Sunday night popped up, and my wife and I decided to go have a drink before dinner. As soon as we turned onto Second Street, we could see police lights in both directions. We drove into downtown, through this gritty urban corridor, past motels and the Greyhound station only to find our bar of choice was closed. The neighborhood has plenty of watering holes within a stone’s throw, so we walked over to try West Street Wine Bar instead.
West Street Market, where the Wine Bar sits facing the street for which it’s named, seemed so wonderful and full of potential when it started. A hip urban marketplace—like Pike Place in Seattle, they said—in historical brick buildings downtown, with cool shops, bars and restaurants around an open courtyard for music in the summer. It seemed like such a cosmopolitan thing for Reno. For various reasons, the Market has merely clung to life, hanging on while midtown and elsewhere thrive. Tenants have come and gone with varying degrees of success. West Street Wine Bar appears to buck the trend, occupying the Market for the better part of a decade.
We ducked into the front door and were immediately greeted by the aromas of neighboring Thali’s Indian cuisine wafting in from next door. Despite the temptation, dinner awaited at home, so we settled in at a table looking onto the sidewalk. During warmer months, I’m sure the glass garage door forming the front wall would have been rolled up, allowing us to spill out like Parisian bistro diners.
Loyal readers know my connoisseurship lies in beer, and I’ll be the first to admit my wine palate only has two categories: like and don’t like.

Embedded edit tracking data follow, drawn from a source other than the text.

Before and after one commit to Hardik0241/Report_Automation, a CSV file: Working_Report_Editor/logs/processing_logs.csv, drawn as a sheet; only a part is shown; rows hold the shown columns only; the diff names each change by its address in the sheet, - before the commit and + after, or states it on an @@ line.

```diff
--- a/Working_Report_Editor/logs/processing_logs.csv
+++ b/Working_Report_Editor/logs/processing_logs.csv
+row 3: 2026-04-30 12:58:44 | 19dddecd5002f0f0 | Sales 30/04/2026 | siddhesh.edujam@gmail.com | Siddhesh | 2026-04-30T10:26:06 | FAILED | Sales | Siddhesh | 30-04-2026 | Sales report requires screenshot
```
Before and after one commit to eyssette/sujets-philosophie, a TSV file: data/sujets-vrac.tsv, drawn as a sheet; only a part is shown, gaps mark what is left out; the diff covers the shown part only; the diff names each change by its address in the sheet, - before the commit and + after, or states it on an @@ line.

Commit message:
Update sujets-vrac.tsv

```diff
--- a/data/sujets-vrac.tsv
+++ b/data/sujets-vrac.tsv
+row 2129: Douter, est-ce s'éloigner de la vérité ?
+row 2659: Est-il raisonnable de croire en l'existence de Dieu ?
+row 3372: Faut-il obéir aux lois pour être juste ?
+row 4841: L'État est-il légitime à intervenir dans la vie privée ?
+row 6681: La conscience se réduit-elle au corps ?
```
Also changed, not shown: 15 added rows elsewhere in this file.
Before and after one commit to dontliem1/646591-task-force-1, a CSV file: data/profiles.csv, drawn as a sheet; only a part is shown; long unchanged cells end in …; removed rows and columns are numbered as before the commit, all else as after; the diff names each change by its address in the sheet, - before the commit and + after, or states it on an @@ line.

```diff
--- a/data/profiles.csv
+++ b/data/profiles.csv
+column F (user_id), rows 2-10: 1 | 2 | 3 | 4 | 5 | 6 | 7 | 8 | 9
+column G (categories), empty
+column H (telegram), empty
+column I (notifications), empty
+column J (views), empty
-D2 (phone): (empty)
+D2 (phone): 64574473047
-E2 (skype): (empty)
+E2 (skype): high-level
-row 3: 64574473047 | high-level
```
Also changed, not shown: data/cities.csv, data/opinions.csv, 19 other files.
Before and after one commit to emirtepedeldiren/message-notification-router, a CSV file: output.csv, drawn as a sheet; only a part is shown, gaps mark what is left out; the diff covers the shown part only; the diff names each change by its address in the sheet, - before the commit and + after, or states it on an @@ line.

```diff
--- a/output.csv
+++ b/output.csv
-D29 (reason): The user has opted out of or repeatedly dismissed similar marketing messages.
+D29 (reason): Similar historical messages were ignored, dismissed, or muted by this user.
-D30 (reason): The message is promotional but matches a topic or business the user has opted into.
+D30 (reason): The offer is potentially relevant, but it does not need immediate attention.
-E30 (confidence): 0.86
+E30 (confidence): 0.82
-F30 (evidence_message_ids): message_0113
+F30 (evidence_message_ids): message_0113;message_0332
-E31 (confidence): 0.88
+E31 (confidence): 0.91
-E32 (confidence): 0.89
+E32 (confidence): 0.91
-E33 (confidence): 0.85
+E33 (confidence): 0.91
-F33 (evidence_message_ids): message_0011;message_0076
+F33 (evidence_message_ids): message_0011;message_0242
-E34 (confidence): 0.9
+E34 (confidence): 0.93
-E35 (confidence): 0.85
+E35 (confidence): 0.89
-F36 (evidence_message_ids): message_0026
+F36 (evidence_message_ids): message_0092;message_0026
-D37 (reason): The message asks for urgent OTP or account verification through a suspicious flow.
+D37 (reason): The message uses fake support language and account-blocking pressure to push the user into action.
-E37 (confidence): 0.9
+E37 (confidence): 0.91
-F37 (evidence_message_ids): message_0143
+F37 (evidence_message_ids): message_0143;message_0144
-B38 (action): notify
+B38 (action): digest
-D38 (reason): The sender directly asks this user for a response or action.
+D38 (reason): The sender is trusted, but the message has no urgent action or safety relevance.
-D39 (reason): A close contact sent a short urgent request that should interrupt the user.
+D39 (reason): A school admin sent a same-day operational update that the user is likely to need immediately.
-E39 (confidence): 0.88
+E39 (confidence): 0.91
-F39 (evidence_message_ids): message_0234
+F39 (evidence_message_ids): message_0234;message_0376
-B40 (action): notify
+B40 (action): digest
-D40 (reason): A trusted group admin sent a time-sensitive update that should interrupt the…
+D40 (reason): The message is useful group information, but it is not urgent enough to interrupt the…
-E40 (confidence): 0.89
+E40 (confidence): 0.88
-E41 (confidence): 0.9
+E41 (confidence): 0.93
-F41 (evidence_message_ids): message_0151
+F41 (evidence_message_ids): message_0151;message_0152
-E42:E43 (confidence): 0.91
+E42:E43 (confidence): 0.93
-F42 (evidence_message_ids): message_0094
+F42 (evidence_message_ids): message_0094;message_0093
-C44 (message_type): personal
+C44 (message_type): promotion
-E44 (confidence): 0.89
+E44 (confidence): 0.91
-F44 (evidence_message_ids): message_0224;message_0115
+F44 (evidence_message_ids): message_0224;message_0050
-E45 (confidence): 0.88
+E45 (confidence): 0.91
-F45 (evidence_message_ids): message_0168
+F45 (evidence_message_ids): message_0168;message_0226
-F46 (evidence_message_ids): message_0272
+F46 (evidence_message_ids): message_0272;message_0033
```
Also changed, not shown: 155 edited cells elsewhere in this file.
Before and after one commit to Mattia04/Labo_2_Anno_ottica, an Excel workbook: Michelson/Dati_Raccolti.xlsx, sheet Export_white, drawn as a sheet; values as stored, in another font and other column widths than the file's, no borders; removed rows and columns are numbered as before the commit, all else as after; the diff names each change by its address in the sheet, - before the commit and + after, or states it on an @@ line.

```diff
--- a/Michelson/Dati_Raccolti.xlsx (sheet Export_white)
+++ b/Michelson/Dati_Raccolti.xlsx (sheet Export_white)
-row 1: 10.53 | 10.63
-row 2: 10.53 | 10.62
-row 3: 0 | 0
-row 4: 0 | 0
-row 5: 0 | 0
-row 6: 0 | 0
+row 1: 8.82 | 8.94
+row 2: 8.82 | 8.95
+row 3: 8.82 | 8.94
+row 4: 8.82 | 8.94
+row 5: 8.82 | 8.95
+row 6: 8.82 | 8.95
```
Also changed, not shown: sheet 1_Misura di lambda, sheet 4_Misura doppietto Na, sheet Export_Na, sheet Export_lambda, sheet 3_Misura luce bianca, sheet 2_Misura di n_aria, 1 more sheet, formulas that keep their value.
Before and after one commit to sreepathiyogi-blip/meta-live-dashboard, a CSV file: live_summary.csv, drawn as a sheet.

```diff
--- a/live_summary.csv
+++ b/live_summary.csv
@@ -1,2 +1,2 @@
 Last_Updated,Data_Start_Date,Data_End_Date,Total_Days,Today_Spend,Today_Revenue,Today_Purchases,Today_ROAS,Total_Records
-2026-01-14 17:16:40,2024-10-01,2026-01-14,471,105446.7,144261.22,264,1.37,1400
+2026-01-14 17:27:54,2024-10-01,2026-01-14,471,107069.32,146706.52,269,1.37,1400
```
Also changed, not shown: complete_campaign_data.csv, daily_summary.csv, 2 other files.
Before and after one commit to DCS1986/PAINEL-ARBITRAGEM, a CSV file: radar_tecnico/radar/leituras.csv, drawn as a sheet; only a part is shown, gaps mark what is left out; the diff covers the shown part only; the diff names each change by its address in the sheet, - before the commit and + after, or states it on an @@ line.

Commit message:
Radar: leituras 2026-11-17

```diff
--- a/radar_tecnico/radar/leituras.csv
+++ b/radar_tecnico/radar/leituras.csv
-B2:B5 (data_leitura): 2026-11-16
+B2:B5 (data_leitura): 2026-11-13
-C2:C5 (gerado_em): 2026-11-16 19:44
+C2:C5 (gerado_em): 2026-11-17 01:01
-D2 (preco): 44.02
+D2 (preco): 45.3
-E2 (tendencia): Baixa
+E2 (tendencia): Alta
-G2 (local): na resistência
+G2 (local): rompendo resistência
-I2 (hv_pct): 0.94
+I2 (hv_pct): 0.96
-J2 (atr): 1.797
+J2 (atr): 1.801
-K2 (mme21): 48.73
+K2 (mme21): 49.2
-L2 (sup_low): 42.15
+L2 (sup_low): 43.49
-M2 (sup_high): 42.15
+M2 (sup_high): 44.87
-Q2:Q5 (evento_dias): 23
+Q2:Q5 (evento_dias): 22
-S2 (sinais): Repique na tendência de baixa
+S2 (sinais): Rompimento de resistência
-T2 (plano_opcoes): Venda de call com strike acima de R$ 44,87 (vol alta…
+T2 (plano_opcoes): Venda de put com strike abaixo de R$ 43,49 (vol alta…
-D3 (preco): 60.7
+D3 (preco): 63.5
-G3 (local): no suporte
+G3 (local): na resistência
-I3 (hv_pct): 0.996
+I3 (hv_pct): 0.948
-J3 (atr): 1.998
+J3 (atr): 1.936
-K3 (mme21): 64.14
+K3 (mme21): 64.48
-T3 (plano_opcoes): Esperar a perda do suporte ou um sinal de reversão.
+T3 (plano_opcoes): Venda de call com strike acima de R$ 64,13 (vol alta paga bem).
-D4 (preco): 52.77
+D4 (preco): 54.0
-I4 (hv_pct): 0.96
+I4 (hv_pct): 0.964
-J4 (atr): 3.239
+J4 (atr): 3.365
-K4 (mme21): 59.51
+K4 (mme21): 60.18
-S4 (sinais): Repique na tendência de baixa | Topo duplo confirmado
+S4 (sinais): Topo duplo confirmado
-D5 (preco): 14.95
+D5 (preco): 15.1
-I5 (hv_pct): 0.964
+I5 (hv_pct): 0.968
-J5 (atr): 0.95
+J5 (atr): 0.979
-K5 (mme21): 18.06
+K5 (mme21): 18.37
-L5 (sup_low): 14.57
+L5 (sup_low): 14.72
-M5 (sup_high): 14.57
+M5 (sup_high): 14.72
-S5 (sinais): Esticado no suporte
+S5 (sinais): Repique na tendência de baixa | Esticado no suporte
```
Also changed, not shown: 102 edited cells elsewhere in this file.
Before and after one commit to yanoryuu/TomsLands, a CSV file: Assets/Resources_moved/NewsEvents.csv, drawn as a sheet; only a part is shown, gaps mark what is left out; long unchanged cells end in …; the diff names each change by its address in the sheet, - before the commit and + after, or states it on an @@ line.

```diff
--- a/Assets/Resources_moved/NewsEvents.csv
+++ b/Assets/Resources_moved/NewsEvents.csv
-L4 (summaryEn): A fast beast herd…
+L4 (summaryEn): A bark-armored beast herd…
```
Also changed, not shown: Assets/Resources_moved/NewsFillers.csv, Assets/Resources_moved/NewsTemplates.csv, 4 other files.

I struggle to find the words to describe the flavors and aromas of wine. Faced with this menu full of choices like Pinot, Malbec and Sancerre, I was out of my league. At least they’re in obvious categories like reds, whites and bubbly. There’s even a unique-sounding amber wine—resulting from “extended skin contact,” with the grapes, I’ve gathered. The handful of acceptable craft and import beers offered an easy out, but, no, this is a wine bar, so wine it would be.
Rather than struggle with choices we weren’t qualified to make, we ordered one curated flight of whites and another of reds. Three-ounce pours of three “tap reds” and three French whites were available. I later learned the themes and selections rotate fairly regularly. More knowledgeable drinkers could create their own flight from any available choices or ask for help in creating one. The science nerd in me was impressed by the wine preservation system that allows opened bottles to remain fresh even when divided into multiple pours over time.
One reason I think wine intimidates me is price. Although I’ll confidently spend too much on a bottle of fancy beer, even mid-tier wine feels like a gamble at $12-$14 a glass, given my lack of refined taste. Still, with the range of options from tolerably priced glasses to carafes and bottles I could never believe are worth the cost, it seemed like there was something for everyone at West Street. Even non-drinkers have coffee or Pellegrino available.
There were people happily dining in the common seating through the back door and wines from around the globe—from Mexico and Greece to New York and, obviously, France and California. It all felt very metropolitan and, dare I say, chic?